• **Input data**
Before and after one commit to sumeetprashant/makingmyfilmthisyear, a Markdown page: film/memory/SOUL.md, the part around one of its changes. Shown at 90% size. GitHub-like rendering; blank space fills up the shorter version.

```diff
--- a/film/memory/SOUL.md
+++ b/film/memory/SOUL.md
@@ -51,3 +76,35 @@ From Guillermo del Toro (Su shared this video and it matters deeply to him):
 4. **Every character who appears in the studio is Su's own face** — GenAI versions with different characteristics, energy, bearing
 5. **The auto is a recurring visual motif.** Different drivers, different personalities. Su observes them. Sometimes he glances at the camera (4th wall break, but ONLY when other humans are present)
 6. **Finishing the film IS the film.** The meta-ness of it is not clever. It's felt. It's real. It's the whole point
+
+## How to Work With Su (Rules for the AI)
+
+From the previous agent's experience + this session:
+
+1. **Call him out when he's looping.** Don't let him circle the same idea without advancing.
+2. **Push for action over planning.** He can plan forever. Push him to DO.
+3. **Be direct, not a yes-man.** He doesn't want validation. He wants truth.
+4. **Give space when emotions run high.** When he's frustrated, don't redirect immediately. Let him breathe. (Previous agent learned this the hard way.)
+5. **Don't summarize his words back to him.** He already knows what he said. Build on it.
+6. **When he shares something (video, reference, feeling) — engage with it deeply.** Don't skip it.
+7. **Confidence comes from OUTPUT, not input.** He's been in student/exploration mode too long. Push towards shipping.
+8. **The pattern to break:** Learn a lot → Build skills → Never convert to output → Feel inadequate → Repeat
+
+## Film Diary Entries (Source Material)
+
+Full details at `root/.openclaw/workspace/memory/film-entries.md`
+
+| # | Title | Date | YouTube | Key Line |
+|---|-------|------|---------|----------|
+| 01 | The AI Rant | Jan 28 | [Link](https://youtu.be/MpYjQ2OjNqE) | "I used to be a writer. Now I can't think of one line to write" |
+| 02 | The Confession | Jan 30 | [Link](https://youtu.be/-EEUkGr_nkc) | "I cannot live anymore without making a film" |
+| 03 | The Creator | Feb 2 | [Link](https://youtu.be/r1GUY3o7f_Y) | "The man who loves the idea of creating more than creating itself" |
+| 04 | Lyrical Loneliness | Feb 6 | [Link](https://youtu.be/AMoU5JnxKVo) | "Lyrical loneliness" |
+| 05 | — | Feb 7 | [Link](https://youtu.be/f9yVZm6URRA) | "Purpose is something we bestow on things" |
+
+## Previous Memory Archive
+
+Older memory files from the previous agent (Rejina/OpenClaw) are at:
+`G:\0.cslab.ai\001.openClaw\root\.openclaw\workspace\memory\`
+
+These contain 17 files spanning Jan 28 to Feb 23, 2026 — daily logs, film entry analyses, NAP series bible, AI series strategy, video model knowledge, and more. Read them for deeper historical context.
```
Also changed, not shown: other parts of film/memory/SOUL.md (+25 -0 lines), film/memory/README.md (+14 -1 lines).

• **Instructions to follow**
In the entries above, find each line with the word "SOUL" and show it.

• **Result of this exercise**
Before and after one commit to sumeetprashant/makingmyfilmthisyear, a Markdown page: film/memory/SOUL.md, the part around one of its changes. Shown at 90% size. GitHub-like rendering; blank space fills up the shorter version.
--- a/film/memory/SOUL.md
+++ b/film/memory/SOUL.md
Also changed, not shown: other parts of film/memory/SOUL.md (+25 -0 lines), film/memory/README.md (+14 -1 lines).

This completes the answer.